*** Opening of Data in this exercise ***
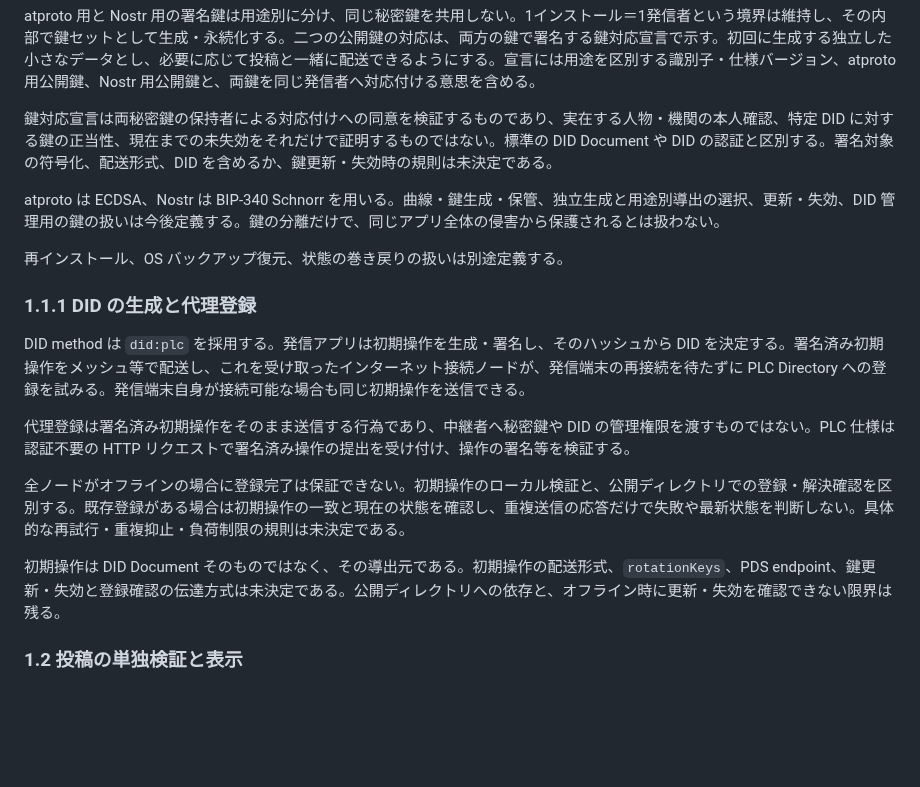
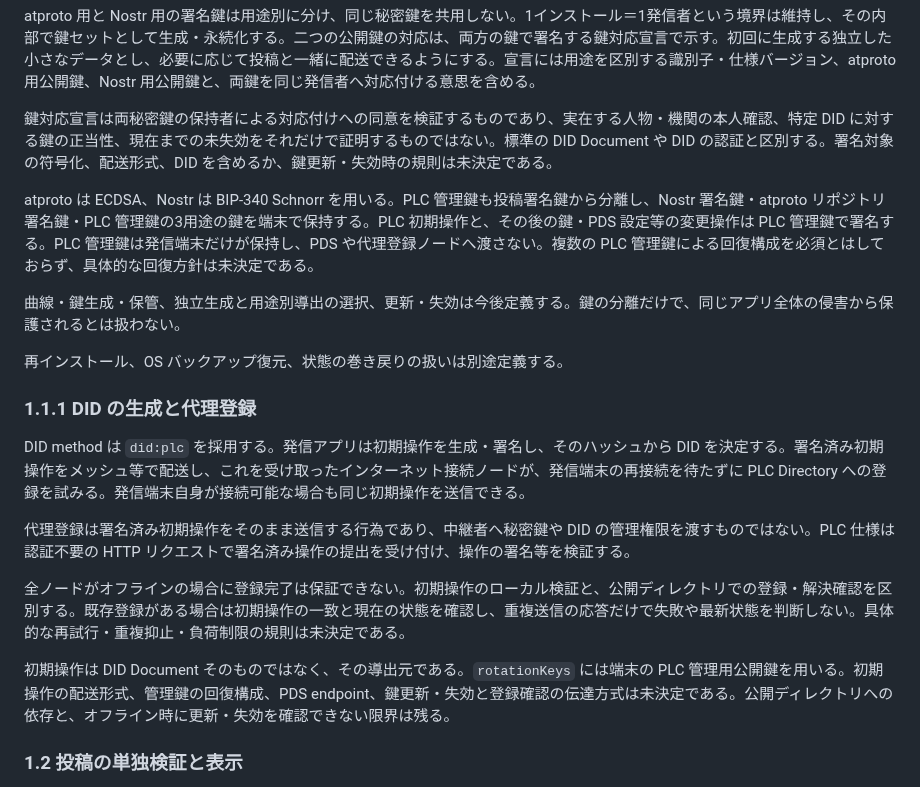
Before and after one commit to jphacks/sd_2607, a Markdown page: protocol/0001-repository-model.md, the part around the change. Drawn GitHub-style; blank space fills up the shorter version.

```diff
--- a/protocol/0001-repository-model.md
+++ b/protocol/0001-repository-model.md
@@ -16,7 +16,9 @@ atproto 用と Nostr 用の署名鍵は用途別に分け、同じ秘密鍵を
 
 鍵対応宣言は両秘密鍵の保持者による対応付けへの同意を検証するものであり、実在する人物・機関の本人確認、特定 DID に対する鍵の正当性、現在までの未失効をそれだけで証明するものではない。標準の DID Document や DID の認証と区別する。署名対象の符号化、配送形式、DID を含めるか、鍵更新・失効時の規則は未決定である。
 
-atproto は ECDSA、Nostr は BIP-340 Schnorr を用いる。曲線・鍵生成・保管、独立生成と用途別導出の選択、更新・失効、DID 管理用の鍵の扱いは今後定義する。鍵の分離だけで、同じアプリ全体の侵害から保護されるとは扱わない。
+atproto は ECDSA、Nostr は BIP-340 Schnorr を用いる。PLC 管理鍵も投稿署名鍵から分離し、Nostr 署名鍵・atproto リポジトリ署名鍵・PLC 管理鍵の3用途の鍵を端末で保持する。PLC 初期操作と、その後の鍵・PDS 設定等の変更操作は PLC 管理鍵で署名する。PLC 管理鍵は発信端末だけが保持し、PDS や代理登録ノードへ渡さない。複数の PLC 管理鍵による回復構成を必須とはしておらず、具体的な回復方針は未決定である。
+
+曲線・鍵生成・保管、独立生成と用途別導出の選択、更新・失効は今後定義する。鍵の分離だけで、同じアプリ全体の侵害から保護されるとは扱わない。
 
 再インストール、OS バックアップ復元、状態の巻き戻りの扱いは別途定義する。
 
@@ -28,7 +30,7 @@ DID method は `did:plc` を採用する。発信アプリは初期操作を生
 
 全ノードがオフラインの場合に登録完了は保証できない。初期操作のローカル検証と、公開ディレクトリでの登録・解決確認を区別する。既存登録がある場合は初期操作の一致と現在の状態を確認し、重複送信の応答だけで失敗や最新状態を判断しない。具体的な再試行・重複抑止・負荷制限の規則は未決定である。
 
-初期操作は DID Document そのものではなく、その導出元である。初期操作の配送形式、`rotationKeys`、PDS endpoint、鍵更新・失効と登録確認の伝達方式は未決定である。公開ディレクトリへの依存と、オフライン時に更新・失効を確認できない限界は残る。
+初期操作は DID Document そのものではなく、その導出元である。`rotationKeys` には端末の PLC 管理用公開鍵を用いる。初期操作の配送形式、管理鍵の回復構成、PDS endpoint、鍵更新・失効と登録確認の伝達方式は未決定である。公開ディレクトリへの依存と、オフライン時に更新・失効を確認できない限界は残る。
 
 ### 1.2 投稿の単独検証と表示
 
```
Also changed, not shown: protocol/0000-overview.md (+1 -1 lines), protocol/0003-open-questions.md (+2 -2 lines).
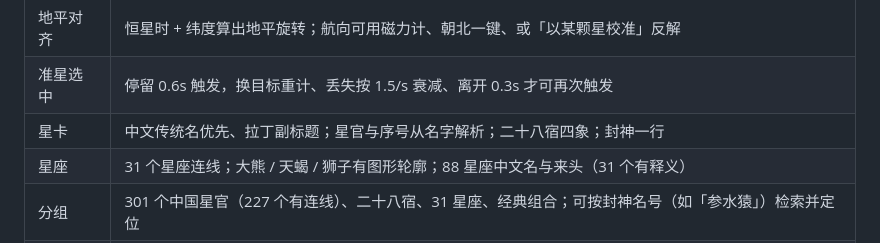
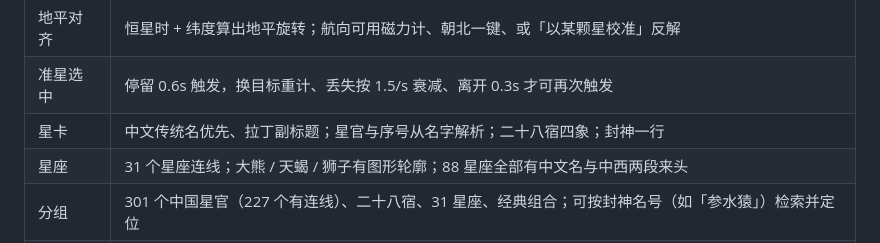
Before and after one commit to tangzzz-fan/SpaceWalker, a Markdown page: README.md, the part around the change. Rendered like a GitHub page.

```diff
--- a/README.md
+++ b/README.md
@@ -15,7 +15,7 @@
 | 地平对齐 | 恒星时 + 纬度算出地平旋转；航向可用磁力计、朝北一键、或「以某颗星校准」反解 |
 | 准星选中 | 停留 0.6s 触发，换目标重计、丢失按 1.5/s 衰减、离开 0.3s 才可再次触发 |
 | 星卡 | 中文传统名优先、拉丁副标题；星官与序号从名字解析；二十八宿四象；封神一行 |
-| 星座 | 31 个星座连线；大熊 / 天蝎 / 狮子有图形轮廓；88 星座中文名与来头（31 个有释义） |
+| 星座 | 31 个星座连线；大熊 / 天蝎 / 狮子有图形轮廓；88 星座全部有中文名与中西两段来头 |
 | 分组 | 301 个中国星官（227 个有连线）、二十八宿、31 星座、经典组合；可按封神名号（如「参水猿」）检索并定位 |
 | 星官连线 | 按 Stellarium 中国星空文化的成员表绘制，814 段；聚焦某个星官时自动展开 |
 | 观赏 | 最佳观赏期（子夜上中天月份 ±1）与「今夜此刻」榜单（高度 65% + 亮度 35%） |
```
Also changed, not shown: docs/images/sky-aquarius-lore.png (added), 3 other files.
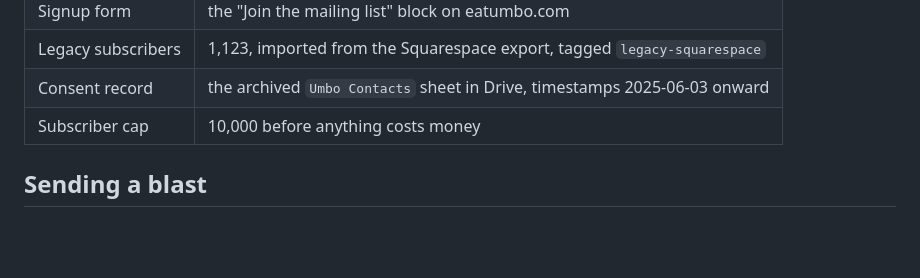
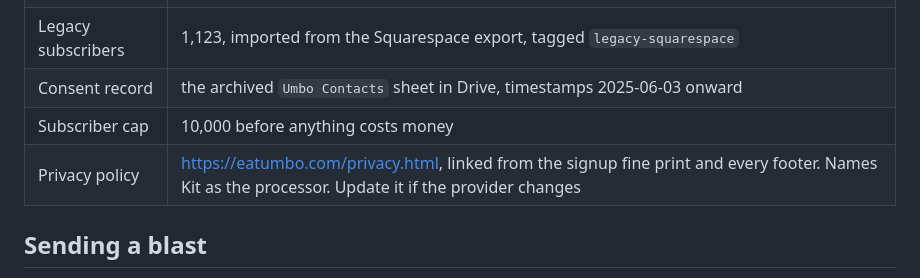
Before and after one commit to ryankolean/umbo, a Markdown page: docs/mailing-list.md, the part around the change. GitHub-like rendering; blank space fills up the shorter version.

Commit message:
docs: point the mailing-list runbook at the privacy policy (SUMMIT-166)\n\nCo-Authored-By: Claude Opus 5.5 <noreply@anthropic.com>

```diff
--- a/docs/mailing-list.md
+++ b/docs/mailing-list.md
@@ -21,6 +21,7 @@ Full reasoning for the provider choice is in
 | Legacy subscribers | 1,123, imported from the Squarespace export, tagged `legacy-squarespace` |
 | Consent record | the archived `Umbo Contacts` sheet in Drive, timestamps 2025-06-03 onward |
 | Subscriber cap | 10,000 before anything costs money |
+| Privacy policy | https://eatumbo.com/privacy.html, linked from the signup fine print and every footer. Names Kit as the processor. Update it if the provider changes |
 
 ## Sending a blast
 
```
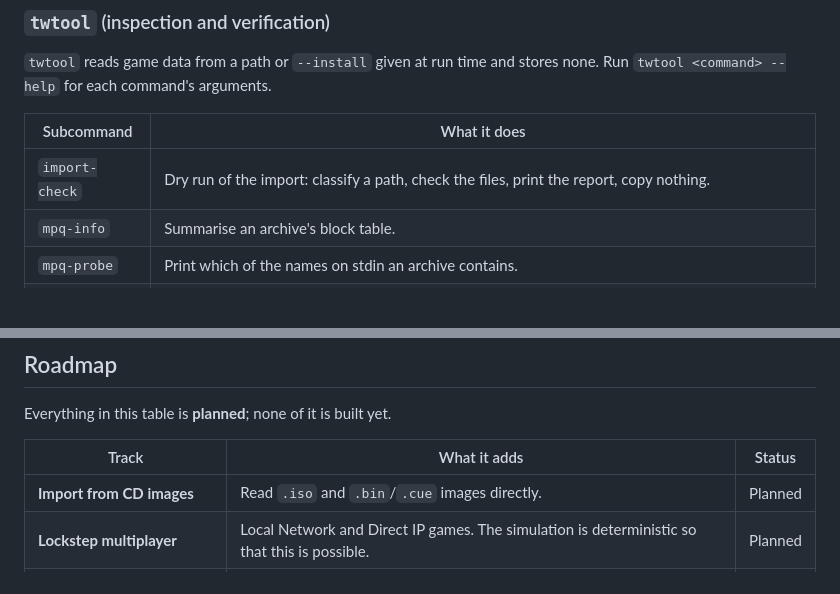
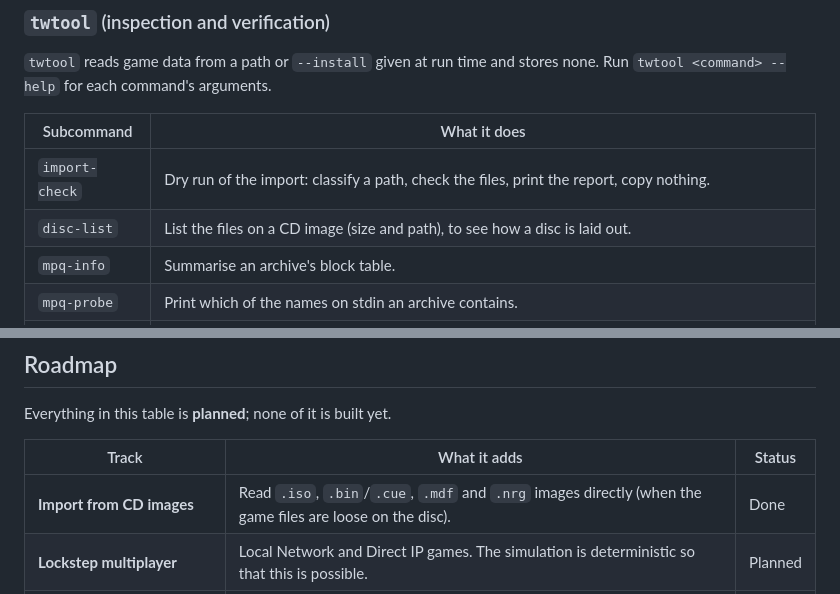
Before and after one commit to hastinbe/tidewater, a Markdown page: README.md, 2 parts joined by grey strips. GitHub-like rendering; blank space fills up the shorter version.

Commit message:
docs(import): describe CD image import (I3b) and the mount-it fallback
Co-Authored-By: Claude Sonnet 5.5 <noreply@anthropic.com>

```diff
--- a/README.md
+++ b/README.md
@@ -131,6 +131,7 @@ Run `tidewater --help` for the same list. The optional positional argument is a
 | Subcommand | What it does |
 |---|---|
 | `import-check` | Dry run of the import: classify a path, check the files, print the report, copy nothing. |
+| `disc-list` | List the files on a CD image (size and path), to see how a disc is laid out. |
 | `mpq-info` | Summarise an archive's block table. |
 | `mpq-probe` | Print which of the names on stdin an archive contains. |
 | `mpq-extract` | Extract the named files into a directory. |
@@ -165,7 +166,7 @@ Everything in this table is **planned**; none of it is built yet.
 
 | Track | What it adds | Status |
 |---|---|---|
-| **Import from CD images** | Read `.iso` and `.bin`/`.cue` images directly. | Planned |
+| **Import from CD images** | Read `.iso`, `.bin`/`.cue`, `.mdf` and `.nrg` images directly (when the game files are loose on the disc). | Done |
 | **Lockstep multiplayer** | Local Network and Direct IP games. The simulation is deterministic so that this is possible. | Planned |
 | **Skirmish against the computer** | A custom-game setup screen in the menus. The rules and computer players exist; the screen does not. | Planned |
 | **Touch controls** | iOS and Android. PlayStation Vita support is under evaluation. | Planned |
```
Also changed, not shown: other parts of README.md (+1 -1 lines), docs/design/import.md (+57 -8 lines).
*** Close of Data in this exercise ***
### Exercise instructions
Copy every line above in which the string "lines" shows up.

### Worked solution
Also changed, not shown: protocol/0000-overview.md (+1 -1 lines), protocol/0003-open-questions.md (+2 -2 lines).
Also changed, not shown: other parts of README.md (+1 -1 lines), docs/design/import.md (+57 -8 lines).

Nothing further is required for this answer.